* **Work order**: Give back the whole listing exactly as written, pictures excluded.

* **Exercise data**:
*****
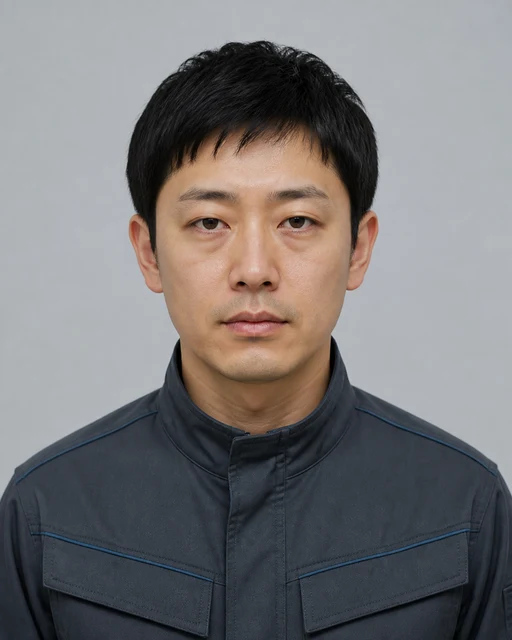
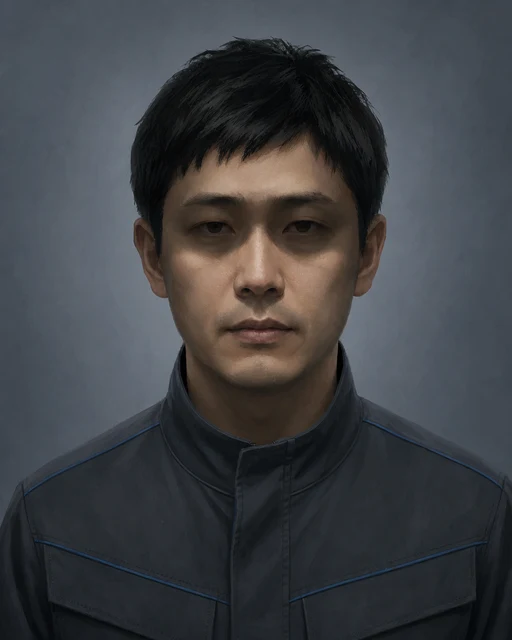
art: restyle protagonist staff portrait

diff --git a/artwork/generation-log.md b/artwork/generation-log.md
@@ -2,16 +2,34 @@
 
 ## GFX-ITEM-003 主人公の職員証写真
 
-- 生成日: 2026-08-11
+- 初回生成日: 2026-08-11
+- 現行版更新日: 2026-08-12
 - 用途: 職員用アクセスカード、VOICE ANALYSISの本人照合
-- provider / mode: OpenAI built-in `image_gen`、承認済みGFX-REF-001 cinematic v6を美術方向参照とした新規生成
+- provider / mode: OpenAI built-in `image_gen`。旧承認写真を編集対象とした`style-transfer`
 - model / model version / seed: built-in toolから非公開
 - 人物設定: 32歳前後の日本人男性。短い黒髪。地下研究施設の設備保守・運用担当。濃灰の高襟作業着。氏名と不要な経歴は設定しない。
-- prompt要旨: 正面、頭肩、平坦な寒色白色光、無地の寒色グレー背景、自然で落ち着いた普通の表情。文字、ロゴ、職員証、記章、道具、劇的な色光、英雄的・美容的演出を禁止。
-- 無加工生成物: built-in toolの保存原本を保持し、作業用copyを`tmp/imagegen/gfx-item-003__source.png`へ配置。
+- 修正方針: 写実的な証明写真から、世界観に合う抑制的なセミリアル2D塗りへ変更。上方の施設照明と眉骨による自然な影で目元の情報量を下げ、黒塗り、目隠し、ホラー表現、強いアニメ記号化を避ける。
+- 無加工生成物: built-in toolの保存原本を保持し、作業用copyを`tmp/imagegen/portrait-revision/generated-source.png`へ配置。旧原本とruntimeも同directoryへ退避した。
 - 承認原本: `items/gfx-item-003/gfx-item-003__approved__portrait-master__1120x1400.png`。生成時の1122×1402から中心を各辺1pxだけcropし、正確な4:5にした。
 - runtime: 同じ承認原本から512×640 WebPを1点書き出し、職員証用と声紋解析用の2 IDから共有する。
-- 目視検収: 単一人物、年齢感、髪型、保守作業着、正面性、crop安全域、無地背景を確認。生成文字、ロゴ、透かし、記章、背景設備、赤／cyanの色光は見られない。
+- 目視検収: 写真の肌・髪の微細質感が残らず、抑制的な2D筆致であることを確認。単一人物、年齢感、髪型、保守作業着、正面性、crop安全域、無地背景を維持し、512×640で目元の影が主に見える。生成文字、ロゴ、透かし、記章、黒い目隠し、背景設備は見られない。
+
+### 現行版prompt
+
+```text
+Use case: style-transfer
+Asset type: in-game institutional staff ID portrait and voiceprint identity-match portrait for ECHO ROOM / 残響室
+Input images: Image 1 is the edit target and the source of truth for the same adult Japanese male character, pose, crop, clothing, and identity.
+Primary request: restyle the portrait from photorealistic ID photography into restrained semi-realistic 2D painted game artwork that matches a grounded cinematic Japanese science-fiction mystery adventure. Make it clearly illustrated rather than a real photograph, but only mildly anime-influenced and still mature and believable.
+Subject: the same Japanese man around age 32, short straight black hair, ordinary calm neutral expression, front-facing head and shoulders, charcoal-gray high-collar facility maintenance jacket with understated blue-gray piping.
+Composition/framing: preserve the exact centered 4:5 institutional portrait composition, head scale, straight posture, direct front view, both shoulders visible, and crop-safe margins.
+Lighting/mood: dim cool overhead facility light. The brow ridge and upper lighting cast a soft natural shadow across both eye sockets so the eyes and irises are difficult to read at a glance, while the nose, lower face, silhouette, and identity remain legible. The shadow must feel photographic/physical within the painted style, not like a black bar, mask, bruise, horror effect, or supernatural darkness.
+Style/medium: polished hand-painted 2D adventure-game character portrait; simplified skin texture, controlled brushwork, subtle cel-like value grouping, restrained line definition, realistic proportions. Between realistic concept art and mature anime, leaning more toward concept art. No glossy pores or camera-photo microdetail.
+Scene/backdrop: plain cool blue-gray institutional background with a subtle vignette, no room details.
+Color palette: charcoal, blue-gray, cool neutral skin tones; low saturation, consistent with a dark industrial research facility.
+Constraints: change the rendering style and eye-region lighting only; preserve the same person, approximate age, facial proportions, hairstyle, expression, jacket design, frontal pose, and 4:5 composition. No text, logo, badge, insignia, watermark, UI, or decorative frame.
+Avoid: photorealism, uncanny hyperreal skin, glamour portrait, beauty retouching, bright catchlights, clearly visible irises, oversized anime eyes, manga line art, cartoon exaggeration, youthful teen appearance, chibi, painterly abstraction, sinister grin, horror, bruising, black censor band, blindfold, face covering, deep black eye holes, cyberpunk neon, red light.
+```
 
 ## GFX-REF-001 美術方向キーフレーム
*****
* **Solution to this exercise**:
art: restyle protagonist staff portrait

diff --git a/artwork/generation-log.md b/artwork/generation-log.md
@@ -2,16 +2,34 @@
 
 ## GFX-ITEM-003 主人公の職員証写真
 
-- 生成日: 2026-08-11
+- 初回生成日: 2026-08-11
+- 現行版更新日: 2026-08-12
 - 用途: 職員用アクセスカード、VOICE ANALYSISの本人照合
-- provider / mode: OpenAI built-in `image_gen`、承認済みGFX-REF-001 cinematic v6を美術方向参照とした新規生成
+- provider / mode: OpenAI built-in `image_gen`。旧承認写真を編集対象とした`style-transfer`
 - model / model version / seed: built-in toolから非公開
 - 人物設定: 32歳前後の日本人男性。短い黒髪。地下研究施設の設備保守・運用担当。濃灰の高襟作業着。氏名と不要な経歴は設定しない。
-- prompt要旨: 正面、頭肩、平坦な寒色白色光、無地の寒色グレー背景、自然で落ち着いた普通の表情。文字、ロゴ、職員証、記章、道具、劇的な色光、英雄的・美容的演出を禁止。
-- 無加工生成物: built-in toolの保存原本を保持し、作業用copyを`tmp/imagegen/gfx-item-003__source.png`へ配置。
+- 修正方針: 写実的な証明写真から、世界観に合う抑制的なセミリアル2D塗りへ変更。上方の施設照明と眉骨による自然な影で目元の情報量を下げ、黒塗り、目隠し、ホラー表現、強いアニメ記号化を避ける。
+- 無加工生成物: built-in toolの保存原本を保持し、作業用copyを`tmp/imagegen/portrait-revision/generated-source.png`へ配置。旧原本とruntimeも同directoryへ退避した。
 - 承認原本: `items/gfx-item-003/gfx-item-003__approved__portrait-master__1120x1400.png`。生成時の1122×1402から中心を各辺1pxだけcropし、正確な4:5にした。
 - runtime: 同じ承認原本から512×640 WebPを1点書き出し、職員証用と声紋解析用の2 IDから共有する。
-- 目視検収: 単一人物、年齢感、髪型、保守作業着、正面性、crop安全域、無地背景を確認。生成文字、ロゴ、透かし、記章、背景設備、赤／cyanの色光は見られない。
+- 目視検収: 写真の肌・髪の微細質感が残らず、抑制的な2D筆致であることを確認。単一人物、年齢感、髪型、保守作業着、正面性、crop安全域、無地背景を維持し、512×640で目元の影が主に見える。生成文字、ロゴ、透かし、記章、黒い目隠し、背景設備は見られない。
+
+### 現行版prompt
+
+```text
+Use case: style-transfer
+Asset type: in-game institutional staff ID portrait and voiceprint identity-match portrait for ECHO ROOM / 残響室
+Input images: Image 1 is the edit target and the source of truth for the same adult Japanese male character, pose, crop, clothing, and identity.
+Primary request: restyle the portrait from photorealistic ID photography into restrained semi-realistic 2D painted game artwork that matches a grounded cinematic Japanese science-fiction mystery adventure. Make it clearly illustrated rather than a real photograph, but only mildly anime-influenced and still mature and believable.
+Subject: the same Japanese man around age 32, short straight black hair, ordinary calm neutral expression, front-facing head and shoulders, charcoal-gray high-collar facility maintenance jacket with understated blue-gray piping.
+Composition/framing: preserve the exact centered 4:5 institutional portrait composition, head scale, straight posture, direct front view, both shoulders visible, and crop-safe margins.
+Lighting/mood: dim cool overhead facility light. The brow ridge and upper lighting cast a soft natural shadow across both eye sockets so the eyes and irises are difficult to read at a glance, while the nose, lower face, silhouette, and identity remain legible. The shadow must feel photographic/physical within the painted style, not like a black bar, mask, bruise, horror effect, or supernatural darkness.
+Style/medium: polished hand-painted 2D adventure-game character portrait; simplified skin texture, controlled brushwork, subtle cel-like value grouping, restrained line definition, realistic proportions. Between realistic concept art and mature anime, leaning more toward concept art. No glossy pores or camera-photo microdetail.
+Scene/backdrop: plain cool blue-gray institutional background with a subtle vignette, no room details.
+Color palette: charcoal, blue-gray, cool neutral skin tones; low saturation, consistent with a dark industrial research facility.
+Constraints: change the rendering style and eye-region lighting only; preserve the same person, approximate age, facial proportions, hairstyle, expression, jacket design, frontal pose, and 4:5 composition. No text, logo, badge, insignia, watermark, UI, or decorative frame.
+Avoid: photorealism, uncanny hyperreal skin, glamour portrait, beauty retouching, bright catchlights, clearly visible irises, oversized anime eyes, manga line art, cartoon exaggeration, youthful teen appearance, chibi, painterly abstraction, sinister grin, horror, bruising, black censor band, blindfold, face covering, deep black eye holes, cyberpunk neon, red light.
+```
 
 ## GFX-REF-001 美術方向キーフレーム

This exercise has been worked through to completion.